--- GOAL OF THE EXERCISE ---
Nothing should differ between your answer and the records.

--- RECORDS FOR THIS EXERCISE ---
•••••

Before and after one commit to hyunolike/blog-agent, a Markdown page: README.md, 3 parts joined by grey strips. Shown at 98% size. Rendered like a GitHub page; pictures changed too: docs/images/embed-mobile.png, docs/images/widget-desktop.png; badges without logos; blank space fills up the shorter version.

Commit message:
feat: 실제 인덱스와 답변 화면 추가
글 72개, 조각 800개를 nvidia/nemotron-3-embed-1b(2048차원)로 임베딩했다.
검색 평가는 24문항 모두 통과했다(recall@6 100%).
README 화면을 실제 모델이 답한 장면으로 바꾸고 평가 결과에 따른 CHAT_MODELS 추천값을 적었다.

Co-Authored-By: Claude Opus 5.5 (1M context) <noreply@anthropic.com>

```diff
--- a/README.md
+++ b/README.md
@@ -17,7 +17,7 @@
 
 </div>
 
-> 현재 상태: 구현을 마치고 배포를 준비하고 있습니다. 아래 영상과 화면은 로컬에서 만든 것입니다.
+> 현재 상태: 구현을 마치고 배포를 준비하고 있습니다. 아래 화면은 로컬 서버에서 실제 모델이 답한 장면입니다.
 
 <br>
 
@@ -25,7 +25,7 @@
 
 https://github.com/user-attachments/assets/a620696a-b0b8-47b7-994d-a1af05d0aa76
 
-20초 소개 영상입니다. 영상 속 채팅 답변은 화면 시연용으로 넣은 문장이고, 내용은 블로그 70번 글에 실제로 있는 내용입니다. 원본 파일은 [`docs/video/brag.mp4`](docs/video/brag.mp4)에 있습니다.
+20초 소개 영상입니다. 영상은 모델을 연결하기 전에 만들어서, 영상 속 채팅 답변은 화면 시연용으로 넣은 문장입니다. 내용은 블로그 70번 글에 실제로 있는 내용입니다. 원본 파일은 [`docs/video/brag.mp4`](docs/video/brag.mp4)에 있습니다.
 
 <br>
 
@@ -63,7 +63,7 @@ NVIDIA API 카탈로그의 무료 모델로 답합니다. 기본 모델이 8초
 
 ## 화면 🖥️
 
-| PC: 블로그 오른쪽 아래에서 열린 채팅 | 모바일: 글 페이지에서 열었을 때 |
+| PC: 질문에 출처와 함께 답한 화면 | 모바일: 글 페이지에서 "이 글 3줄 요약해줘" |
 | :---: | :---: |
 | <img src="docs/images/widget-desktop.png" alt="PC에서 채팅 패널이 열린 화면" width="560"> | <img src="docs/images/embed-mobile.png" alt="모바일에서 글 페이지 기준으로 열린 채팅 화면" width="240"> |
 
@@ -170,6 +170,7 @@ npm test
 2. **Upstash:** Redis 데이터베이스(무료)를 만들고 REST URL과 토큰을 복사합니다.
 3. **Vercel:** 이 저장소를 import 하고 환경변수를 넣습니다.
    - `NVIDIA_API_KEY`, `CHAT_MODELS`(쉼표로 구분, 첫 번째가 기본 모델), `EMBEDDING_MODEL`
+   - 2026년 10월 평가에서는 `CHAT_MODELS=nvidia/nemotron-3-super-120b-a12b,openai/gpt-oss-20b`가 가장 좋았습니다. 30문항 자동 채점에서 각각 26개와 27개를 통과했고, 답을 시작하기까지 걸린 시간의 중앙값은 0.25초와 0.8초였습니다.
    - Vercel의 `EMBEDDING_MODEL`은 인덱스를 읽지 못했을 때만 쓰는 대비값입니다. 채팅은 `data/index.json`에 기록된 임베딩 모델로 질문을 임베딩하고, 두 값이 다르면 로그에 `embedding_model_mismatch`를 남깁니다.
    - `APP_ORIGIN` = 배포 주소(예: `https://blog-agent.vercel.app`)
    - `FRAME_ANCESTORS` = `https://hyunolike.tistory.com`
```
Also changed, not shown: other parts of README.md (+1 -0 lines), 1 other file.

•••••

--- ANSWER SECTION ---
Before and after one commit to hyunolike/blog-agent, a Markdown page: README.md, 3 parts joined by grey strips. Shown at 98% size. Rendered like a GitHub page; pictures changed too: docs/images/embed-mobile.png, docs/images/widget-desktop.png; badges without logos; blank space fills up the shorter version.

Commit message:
feat: 실제 인덱스와 답변 화면 추가
글 72개, 조각 800개를 nvidia/nemotron-3-embed-1b(2048차원)로 임베딩했다.
검색 평가는 24문항 모두 통과했다(recall@6 100%).
README 화면을 실제 모델이 답한 장면으로 바꾸고 평가 결과에 따른 CHAT_MODELS 추천값을 적었다.

Co-Authored-By: Claude Opus 5.5 (1M context) <noreply@anthropic.com>

```diff
--- a/README.md
+++ b/README.md
@@ -17,7 +17,7 @@
 
 </div>
 
-> 현재 상태: 구현을 마치고 배포를 준비하고 있습니다. 아래 영상과 화면은 로컬에서 만든 것입니다.
+> 현재 상태: 구현을 마치고 배포를 준비하고 있습니다. 아래 화면은 로컬 서버에서 실제 모델이 답한 장면입니다.
 
 <br>
 
@@ -25,7 +25,7 @@
 
 https://github.com/user-attachments/assets/a620696a-b0b8-47b7-994d-a1af05d0aa76
 
-20초 소개 영상입니다. 영상 속 채팅 답변은 화면 시연용으로 넣은 문장이고, 내용은 블로그 70번 글에 실제로 있는 내용입니다. 원본 파일은 [`docs/video/brag.mp4`](docs/video/brag.mp4)에 있습니다.
+20초 소개 영상입니다. 영상은 모델을 연결하기 전에 만들어서, 영상 속 채팅 답변은 화면 시연용으로 넣은 문장입니다. 내용은 블로그 70번 글에 실제로 있는 내용입니다. 원본 파일은 [`docs/video/brag.mp4`](docs/video/brag.mp4)에 있습니다.
 
 <br>
 
@@ -63,7 +63,7 @@ NVIDIA API 카탈로그의 무료 모델로 답합니다. 기본 모델이 8초
 
 ## 화면 🖥️
 
-| PC: 블로그 오른쪽 아래에서 열린 채팅 | 모바일: 글 페이지에서 열었을 때 |
+| PC: 질문에 출처와 함께 답한 화면 | 모바일: 글 페이지에서 "이 글 3줄 요약해줘" |
 | :---: | :---: |
 | <img src="docs/images/widget-desktop.png" alt="PC에서 채팅 패널이 열린 화면" width="560"> | <img src="docs/images/embed-mobile.png" alt="모바일에서 글 페이지 기준으로 열린 채팅 화면" width="240"> |
 
@@ -170,6 +170,7 @@ npm test
 2. **Upstash:** Redis 데이터베이스(무료)를 만들고 REST URL과 토큰을 복사합니다.
 3. **Vercel:** 이 저장소를 import 하고 환경변수를 넣습니다.
    - `NVIDIA_API_KEY`, `CHAT_MODELS`(쉼표로 구분, 첫 번째가 기본 모델), `EMBEDDING_MODEL`
+   - 2026년 10월 평가에서는 `CHAT_MODELS=nvidia/nemotron-3-super-120b-a12b,openai/gpt-oss-20b`가 가장 좋았습니다. 30문항 자동 채점에서 각각 26개와 27개를 통과했고, 답을 시작하기까지 걸린 시간의 중앙값은 0.25초와 0.8초였습니다.
    - Vercel의 `EMBEDDING_MODEL`은 인덱스를 읽지 못했을 때만 쓰는 대비값입니다. 채팅은 `data/index.json`에 기록된 임베딩 모델로 질문을 임베딩하고, 두 값이 다르면 로그에 `embedding_model_mismatch`를 남깁니다.
    - `APP_ORIGIN` = 배포 주소(예: `https://blog-agent.vercel.app`)
    - `FRAME_ANCESTORS` = `https://hyunolike.tistory.com`
```
Also changed, not shown: other parts of README.md (+1 -0 lines), 1 other file.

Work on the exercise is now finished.